• **Task prompt**
If a line below includes the string "getInvestorRank", copy it.

• **Dataset extract**
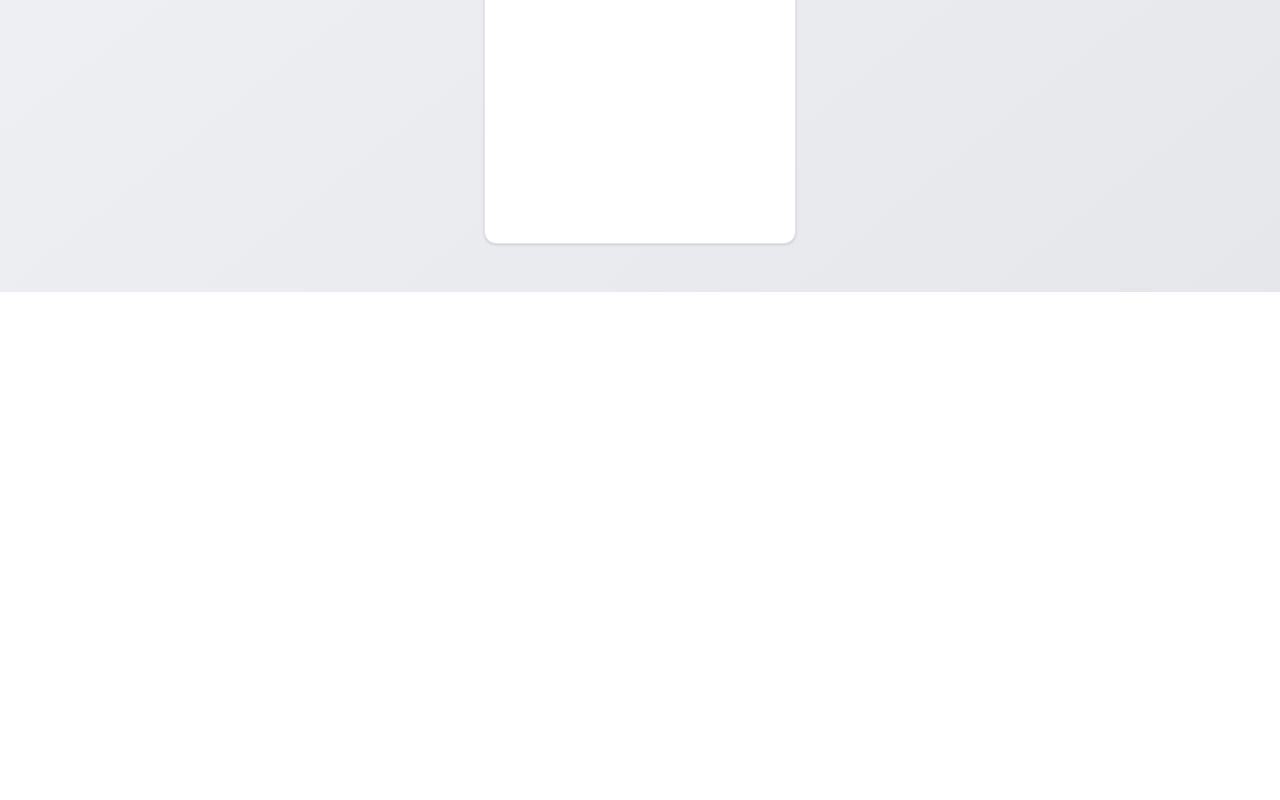
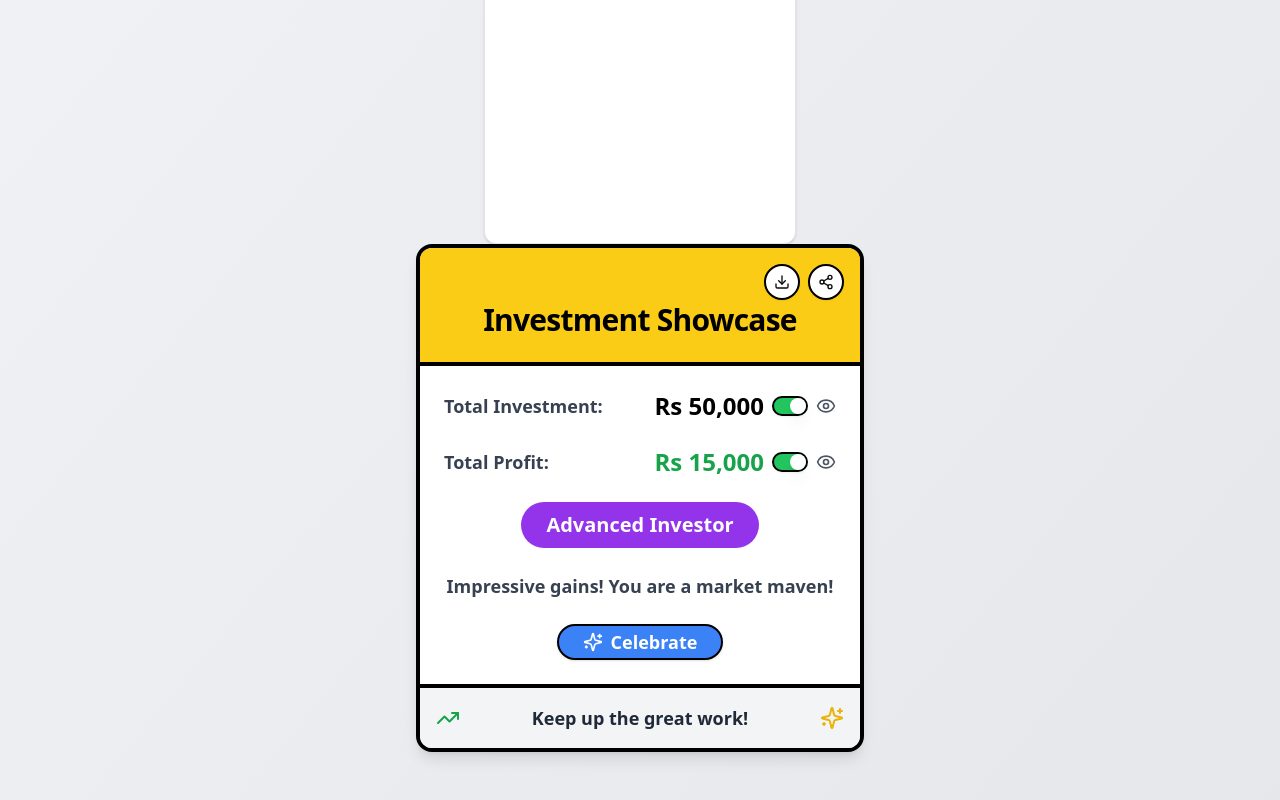
Before and after one commit to Yh010/expensetrackerFrontend, a React (Vite) app: page /app in a window 1280 px wide. Shown: the part 737-1537 px from the top of the page. Before the commit the page ends 1029 px from the top, so only its background shows below. Built offline with nearby package versions, Linux system fonts and the light colour scheme.

Commit message:
sharable card

```diff
--- a/package.json
+++ b/package.json
@@ -12,9 +12,13 @@
   "dependencies": {
     "@radix-ui/react-icons": "^1.3.0",
     "@radix-ui/react-slot": "^1.1.0",
+    "@radix-ui/react-switch": "^1.1.1",
     "@radix-ui/react-tabs": "^1.1.1",
+    "@types/canvas-confetti": "^1.6.4",
+    "canvas-confetti": "^1.9.3",
     "class-variance-authority": "^0.7.0",
     "clsx": "^2.1.1",
+    "html-to-image": "^1.11.11",
     "lucide-react": "^0.446.0",
     "react": "^18.3.1",
     "react-dom": "^18.3.1",
--- /dev/null
+++ b/src/components/GeneratedCard/UserCard.tsx
@@ -0,0 +1,200 @@
+import { useState } from "react";
+import {
+  Card,
+  CardContent,
+  CardFooter,
+  CardHeader,
+  CardTitle,
+} from "@/components/ui/card";
+import { Button } from "@/components/ui/button";
+import { Switch } from "@/components/ui/switch";
+import { Badge } from "@/components/ui/badge";
+import {
+  Sparkles,
+  TrendingUp,
+  Download,
+  Share2,
+  Eye,
+  EyeOff,
+} from "lucide-react";
+import confetti from "canvas-confetti";
+import { toPng } from "html-to-image";
+
+type InvestorRank =
+  | "Novice"
+  | "Intermediate"
+  | "Advanced"
+  | "Expert"
+  | "Master";
+
+interface InvestmentData {
+  totalInvestment: number;
+  totalProfit: number;
+}
+
+const getInvestorRank = (profit: number): InvestorRank => {
+  if (profit < 1000) return "Novice";
+  if (profit < 10000) return "Intermediate";
+  if (profit < 50000) return "Advanced";
+  if (profit < 100000) return "Expert";
+  return "Master";
+};
+
+const getPraisePhrase = (rank: InvestorRank): string => {
+  switch (rank) {
+    case "Novice":
+      return "Great start! Keep growing!";
+    case "Intermediate":
+      return "You are on fire! Keep it up!";
+    case "Advanced":
+      return "Impressive gains! You are a market maven!";
+    case "Expert":
+      return "Phenomenal performance! You are a trading titan!";
+    case "Master":
+      return "Legendary investor! You are in a league of your own!";
+  }
+};
+
+export default function InvestmentShowcaseCard({
+  data,
+}: {
+  data: InvestmentData;
+}) {
+  const [showInvestment, setShowInvestment] = useState(true);
+  const [showProfit, setShowProfit] = useState(true);
+  const investorRank = getInvestorRank(data.totalProfit);
+  const praisePhrase = getPraisePhrase(investorRank);
+
+  const handleDownload = async () => {
+    const element = document.getElementById("investment-card");
+    if (element) {
+      const dataUrl = await toPng(element);
+      const link = document.createElement("a");
+      link.download = "my-investment-showcase.png";
+      link.href = dataUrl;
+      link.click();
+    }
+  };
+
+  const handleShare = () => {
+    const shareUrl = `https://investtrack.com/share/${btoa(
+      JSON.stringify(data)
+    )}`;
+    navigator.clipboard.writeText(shareUrl);
+    alert("Share link copied to clipboard!");
+  };
+
+  const triggerConfetti = () => {
+    confetti({
+      particleCount: 100,
+      spread: 70,
+      origin: { y: 0.6 },
+    });
+  };
+
+  return (
+    <Card
+      id="investment-card"
+      className="w-full max-w-md mx-auto bg-white overflow-hidden shadow-lg rounded-2xl border-4 border-black"
+    >
+      <CardHeader className="relative bg-yellow-400 p-6 border-b-4 border-black">
+        <div className="absolute top-4 right-4 flex space-x-2">
+          <Button
+            variant="outline"
+            size="icon"
+            onClick={handleDownload}
+            className="rounded-full bg-white border-2 border-black hover:bg-gray-100"
+          >
+            <Download className="h-4 w-4" />
+          </Button>
+          <Button
+            variant="outline"
+            size="icon"
+            onClick={handleShare}
+            className="rounded-full bg-white border-2 border-black hover:bg-gray-100"
+          >
+            <Share2 className="h-4 w-4" />
+          </Button>
+        </div>
+        <CardTitle className="text-3xl font-extrabold text-center text-black pt-6">
+          Investment Showcase
+        </CardTitle>
+      </CardHeader>
+      <CardContent className="space-y-6 p-6">
+        <div className="flex justify-between items-center">
+          <span className="font-bold text-lg text-gray-700">
+            Total Investment:
+          </span>
+          <div className="flex items-center space-x-2">
+            {showInvestment ? (
+              <span className="font-extrabold text-2xl text-black">
+                Rs {data.totalInvestment.toLocaleString()}
+              </span>
+            ) : (
+              <span className="font-extrabold text-2xl text-black">****</span>
+            )}
+            <Switch
+              checked={showInvestment}
+              onCheckedChange={setShowInvestment}
+              className="data-[state=checked]:bg-green-500 border-2 border-black"
+            />
+            {showInvestment ? (
+              <Eye className="h-5 w-5 text-gray-600" />
+            ) : (
+              <EyeOff className="h-5 w-5 text-gray-600" />
+            )}
+          </div>
+        </div>
+        <div className="flex justify-between items-center">
+          <span className="font-bold text-lg text-gray-700">Total Profit:</span>
+          <div className="flex items-center space-x-2">
+            {showProfit ? (
+              <span className="font-extrabold text-2xl text-green-600">
+                Rs {data.totalProfit.toLocaleString()}
+              </span>
+            ) : (
+              <span className="font-extrabold text-2xl text-black">****</span>
+            )}
+            <Switch
+              checked={showProfit}
+              onCheckedChange={setShowProfit}
+              className="data-[state=checked]:bg-green-500 border-2 border-black"
+            />
+            {showProfit ? (
+              <Eye className="h-5 w-5 text-gray-600" />
+            ) : (
+              <EyeOff className="h-5 w-5 text-gray-600" />
+            )}
+          </div>
+        </div>
+        <div className="flex justify-center">
+          <Badge
+            variant="secondary"
+            className="text-xl px-6 py-2 bg-purple-600 text-white font-bold rounded-full"
+          >
+            {investorRank} Investor
+          </Badge>
+        </div>
+        <p className="text-center text-lg font-semibold text-gray-700">
+          {praisePhrase}
+        </p>
+        <div className="flex justify-center">
+          <Button
+            onClick={triggerConfetti}
+            className="bg-blue-500 hover:bg-blue-600 text-white font-bold py-2 px-6 rounded-full text-lg border-2 border-black"
+          >
+            <Sparkles className="h-5 w-5 mr-2" />
+            Celebrate
+          </Button>
+        </div>
+      </CardContent>
+      <CardFooter className="bg-gray-100 p-4 flex justify-between items-center border-t-4 border-black">
+        <TrendingUp className="h-6 w-6 text-green-600" />
+        <span className="font-bold text-lg text-gray-800">
+          Keep up the great work!
+        </span>
+        <Sparkles className="h-6 w-6 text-yellow-500" />
+      </CardFooter>
+    </Card>
+  );
+}
--- /dev/null
+++ b/src/components/ui/badge.tsx
@@ -0,0 +1,36 @@
+import * as React from "react"
+import { cva, type VariantProps } from "class-variance-authority"
+
+import { cn } from "@/lib/utils"
+
+const badgeVariants = cva(
+  "inline-flex items-center rounded-md border px-2.5 py-0.5 text-xs font-semibold transition-colors focus:outline-none focus:ring-2 focus:ring-ring focus:ring-offset-2",
+  {
+    variants: {
+      variant: {
+        default:
+          "border-transparent bg-primary text-primary-foreground shadow hover:bg-primary/80",
+        secondary:
+          "border-transparent bg-secondary text-secondary-foreground hover:bg-secondary/80",
+        destructive:
+          "border-transparent bg-destructive text-destructive-foreground shadow hover:bg-destructive/80",
+        outline: "text-foreground",
+      },
+    },
+    defaultVariants: {
+      variant: "default",
+    },
+  }
+)
+
+export interface BadgeProps
+  extends React.HTMLAttributes<HTMLDivElement>,
+    VariantProps<typeof badgeVariants> {}
+
+function Badge({ className, variant, ...props }: BadgeProps) {
+  return (
+    <div className={cn(badgeVariants({ variant }), className)} {...props} />
+  )
+}
+
+export { Badge, badgeVariants }
--- /dev/null
+++ b/src/components/ui/switch.tsx
@@ -0,0 +1,27 @@
+import * as React from "react"
+import * as SwitchPrimitives from "@radix-ui/react-switch"
+
+import { cn } from "@/lib/utils"
+
+const Switch = React.forwardRef<
+  React.ElementRef<typeof SwitchPrimitives.Root>,
+  React.ComponentPropsWithoutRef<typeof SwitchPrimitives.Root>
+>(({ className, ...props }, ref) => (
+  <SwitchPrimitives.Root
+    className={cn(
+      "peer inline-flex h-5 w-9 shrink-0 cursor-pointer items-center rounded-full border-2 border-transparent shadow-sm transition-colors focus-visible:outline-none focus-visible:ring-2 focus-visible:ring-ring focus-visible:ring-offset-2 focus-visible:ring-offset-background disabled:cursor-not-allowed disabled:opacity-50 data-[state=checked]:bg-primary data-[state=unchecked]:bg-input",
+      className
+    )}
+    {...props}
+    ref={ref}
+  >
+    <SwitchPrimitives.Thumb
+      className={cn(
+        "pointer-events-none block h-4 w-4 rounded-full bg-background shadow-lg ring-0 transition-transform data-[state=checked]:translate-x-4 data-[state=unchecked]:translate-x-0"
+      )}
+    />
+  </SwitchPrimitives.Root>
+))
+Switch.displayName = SwitchPrimitives.Root.displayName
+
+export { Switch }
--- a/src/pages/Investments.tsx
+++ b/src/pages/Investments.tsx
@@ -21,6 +21,7 @@ import {
   IndianRupeeIcon,
 } from "lucide-react";
 import { TotalInvestmentChart } from "@/components/TotalInvestmentPieChart";
+import InvestmentShowcaseCard from "@/components/GeneratedCard/UserCard";
 //import { ProfitLossChart } from "@/components/ProfitLossPieChart";
 
 interface Stock {
@@ -109,6 +110,11 @@ export default function InvestmentTracker() {
     0
   );
   const totalProfitLoss = totalCurrent - totalInvested;
+
+  const investmentData = {
+    totalInvestment: 50000,
+    totalProfit: 15000,
+  };
 
   return (
     <div className="min-h-screen bg-gradient-to-br from-gray-100 to-gray-200 dark:from-gray-900 dark:to-gray-800">
@@ -308,6 +314,9 @@ export default function InvestmentTracker() {
             />
             {/*  <ProfitLossChart /> */}
           </div>
+          <div>
+            <InvestmentShowcaseCard data={investmentData} />
+          </div>
         </div>
       </main>
     </div>
```
Also changed, not shown: 1 other file (tests, documents, lock files or other folders).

• **Task response**
+const getInvestorRank = (profit: number): InvestorRank => {
+  const investorRank = getInvestorRank(data.totalProfit);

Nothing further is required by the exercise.